● **Entries supplied**
★ ★ ★ ★ ★ ★ ★
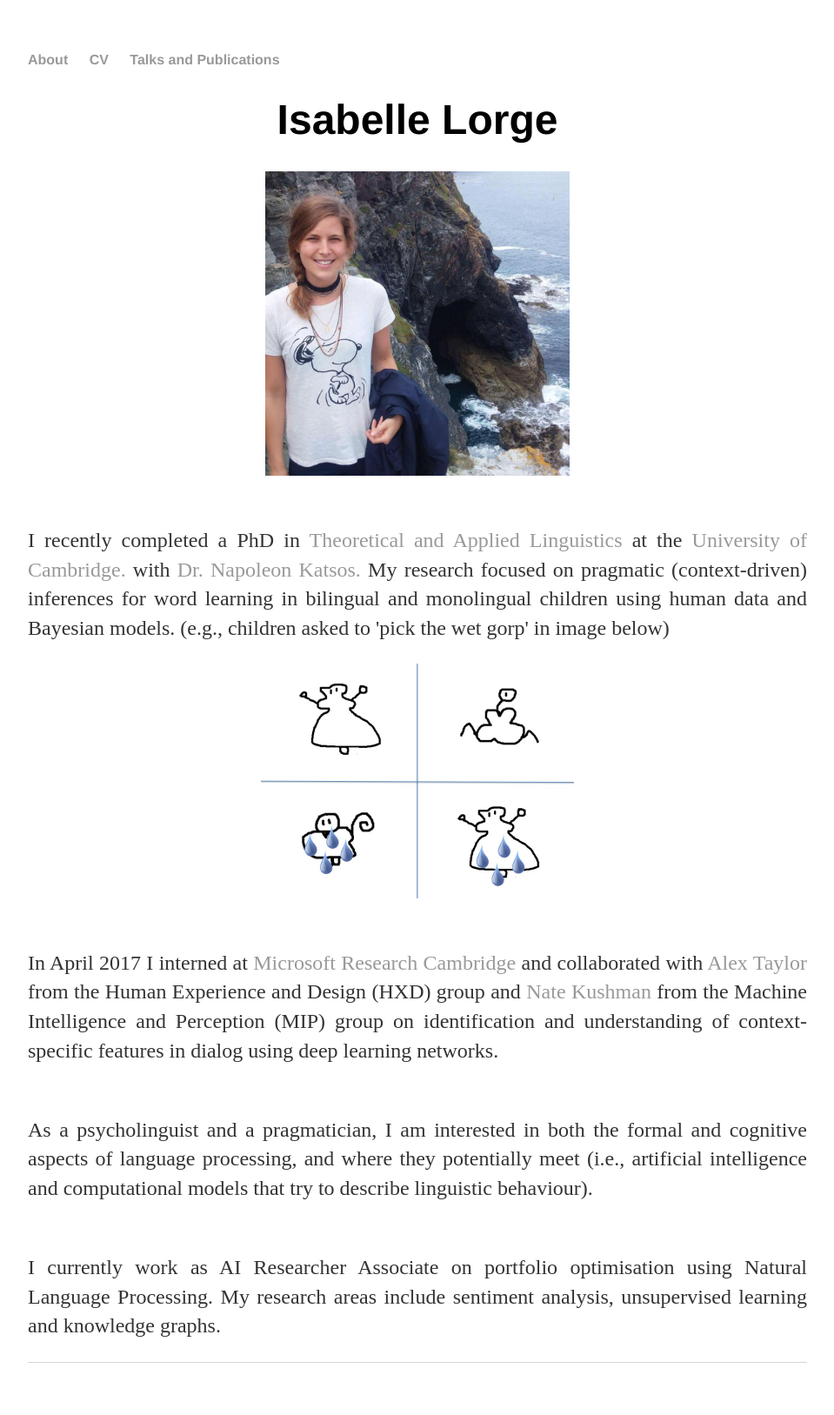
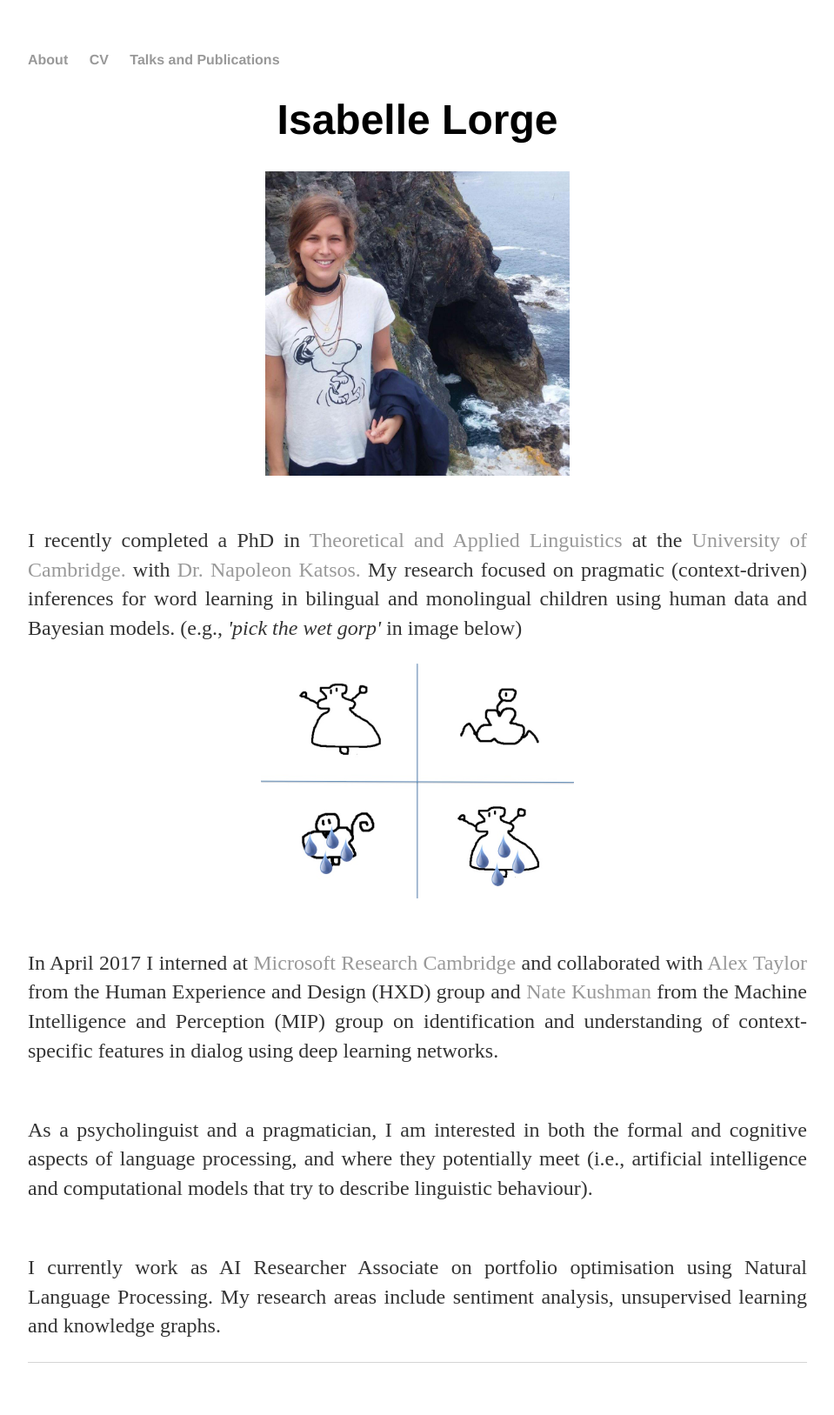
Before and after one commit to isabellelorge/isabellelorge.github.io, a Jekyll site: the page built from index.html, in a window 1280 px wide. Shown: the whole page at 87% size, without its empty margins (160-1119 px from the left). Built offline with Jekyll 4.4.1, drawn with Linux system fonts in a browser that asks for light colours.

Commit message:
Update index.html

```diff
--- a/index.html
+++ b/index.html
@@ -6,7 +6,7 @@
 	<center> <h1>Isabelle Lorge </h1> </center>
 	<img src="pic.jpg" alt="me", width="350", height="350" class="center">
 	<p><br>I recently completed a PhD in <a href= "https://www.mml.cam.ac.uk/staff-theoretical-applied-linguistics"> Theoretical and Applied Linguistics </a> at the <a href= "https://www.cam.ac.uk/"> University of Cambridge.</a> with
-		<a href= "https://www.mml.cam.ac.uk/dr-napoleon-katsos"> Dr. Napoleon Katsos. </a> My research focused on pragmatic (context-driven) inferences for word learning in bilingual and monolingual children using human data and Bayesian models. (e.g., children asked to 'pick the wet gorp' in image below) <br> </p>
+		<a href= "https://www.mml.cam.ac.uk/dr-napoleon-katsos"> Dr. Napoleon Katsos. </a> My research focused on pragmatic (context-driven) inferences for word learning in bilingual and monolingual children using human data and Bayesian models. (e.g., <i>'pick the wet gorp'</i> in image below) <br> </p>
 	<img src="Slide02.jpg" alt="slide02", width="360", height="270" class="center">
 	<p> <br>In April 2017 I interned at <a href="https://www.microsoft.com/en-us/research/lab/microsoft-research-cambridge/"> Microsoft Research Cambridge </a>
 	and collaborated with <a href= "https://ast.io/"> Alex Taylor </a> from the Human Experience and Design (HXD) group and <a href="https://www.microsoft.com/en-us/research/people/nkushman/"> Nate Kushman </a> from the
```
★ ★ ★ ★ ★ ★ ★
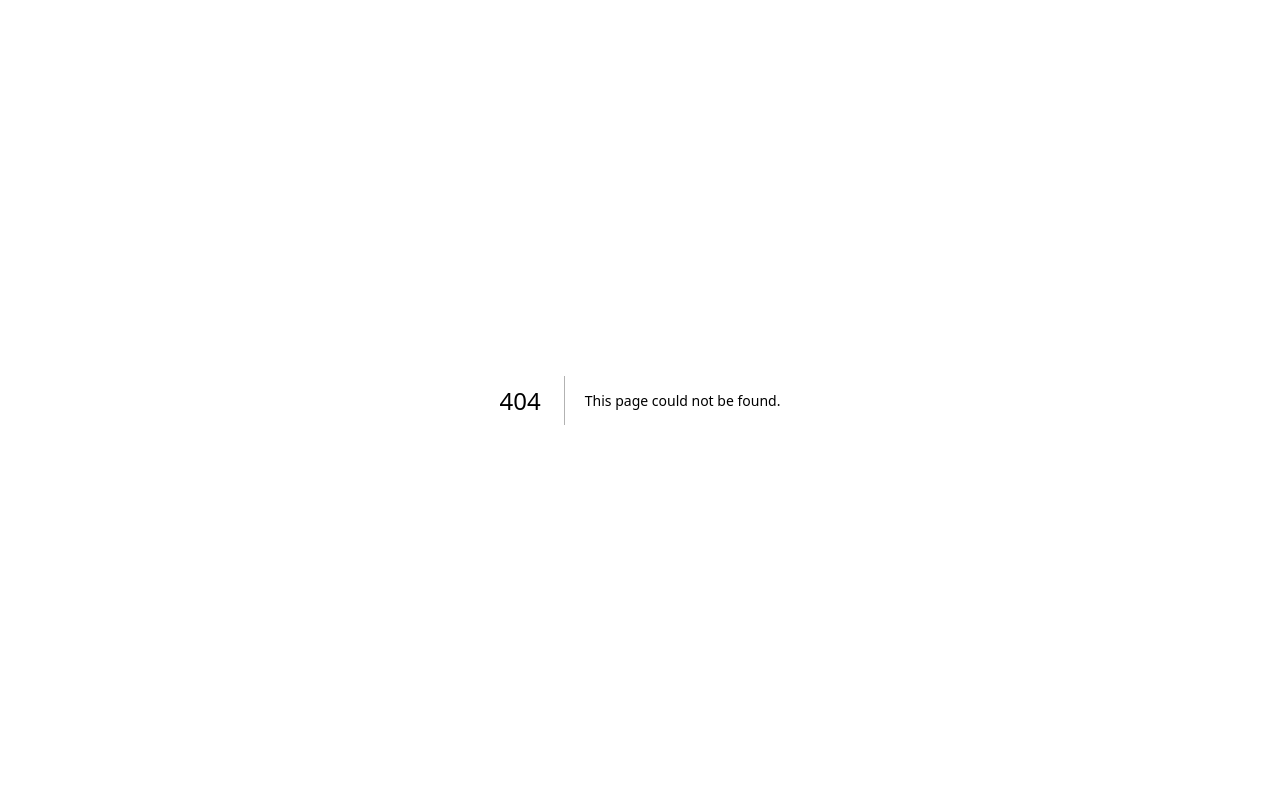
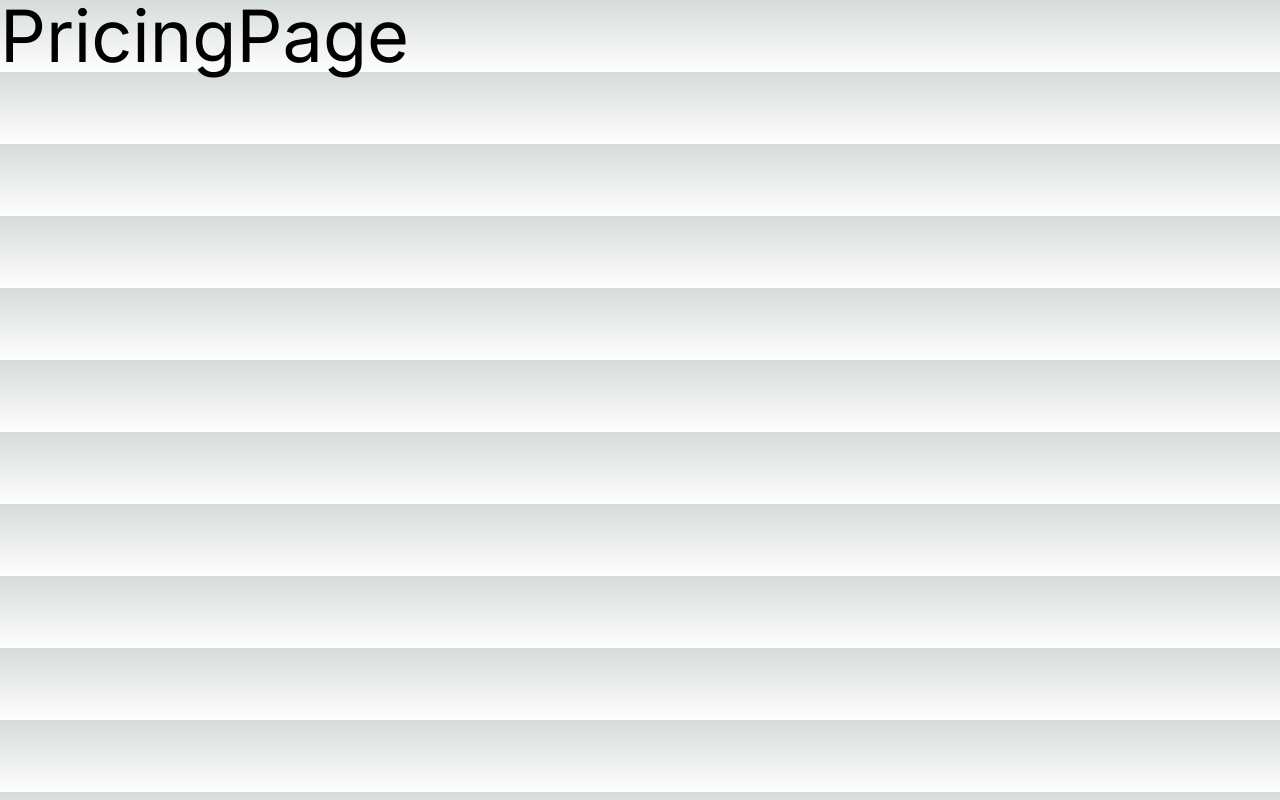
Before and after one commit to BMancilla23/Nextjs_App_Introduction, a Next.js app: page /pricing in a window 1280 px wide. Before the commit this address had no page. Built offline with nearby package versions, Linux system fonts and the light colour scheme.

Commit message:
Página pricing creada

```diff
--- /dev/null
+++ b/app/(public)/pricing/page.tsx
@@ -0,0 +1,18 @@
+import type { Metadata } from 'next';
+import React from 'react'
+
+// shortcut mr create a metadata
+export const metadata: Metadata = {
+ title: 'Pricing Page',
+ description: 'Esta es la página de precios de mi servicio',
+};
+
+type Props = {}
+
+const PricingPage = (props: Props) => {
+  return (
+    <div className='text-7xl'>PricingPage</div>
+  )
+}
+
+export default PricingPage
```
★ ★ ★ ★ ★ ★ ★
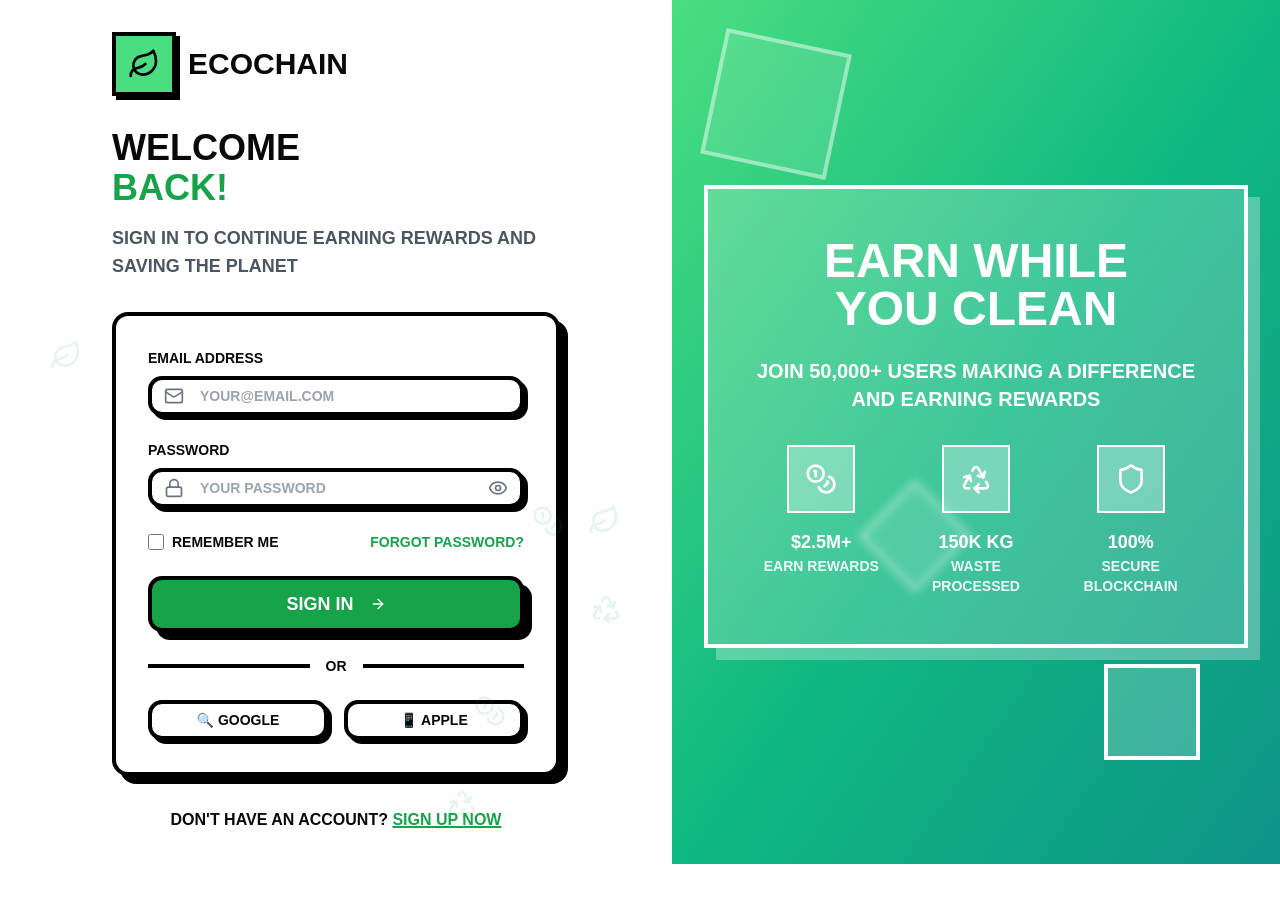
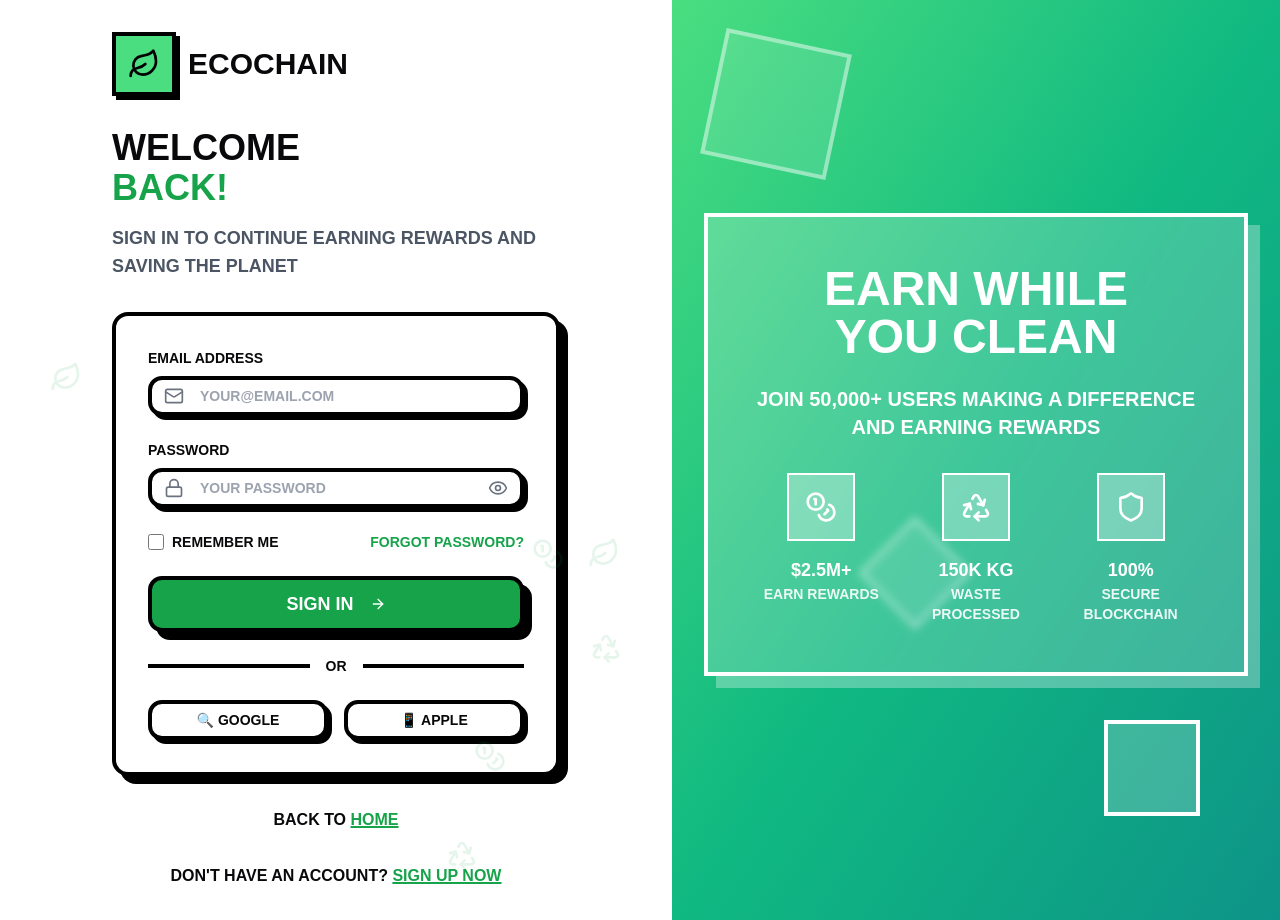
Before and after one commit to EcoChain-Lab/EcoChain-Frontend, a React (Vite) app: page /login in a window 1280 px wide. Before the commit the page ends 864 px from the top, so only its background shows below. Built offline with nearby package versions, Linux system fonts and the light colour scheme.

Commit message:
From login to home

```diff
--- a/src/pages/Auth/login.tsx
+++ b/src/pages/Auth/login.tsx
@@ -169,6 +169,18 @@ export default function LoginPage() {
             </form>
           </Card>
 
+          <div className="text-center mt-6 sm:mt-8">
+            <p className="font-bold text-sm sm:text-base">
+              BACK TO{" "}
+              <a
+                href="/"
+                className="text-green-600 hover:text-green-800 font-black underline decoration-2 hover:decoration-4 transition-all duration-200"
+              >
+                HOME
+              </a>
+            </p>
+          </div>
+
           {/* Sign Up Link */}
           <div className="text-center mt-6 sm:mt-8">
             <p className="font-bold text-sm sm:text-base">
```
★ ★ ★ ★ ★ ★ ★
● **Exercise goal**
Pull out every line in the material above where "className" occurs.

● **Response area**
+    <div className='text-7xl'>PricingPage</div>
+          <div className="text-center mt-6 sm:mt-8">
+            <p className="font-bold text-sm sm:text-base">
+                className="text-green-600 hover:text-green-800 font-black underline decoration-2 hover:decoration-4 transition-all duration-200"
           <div className="text-center mt-6 sm:mt-8">
             <p className="font-bold text-sm sm:text-base">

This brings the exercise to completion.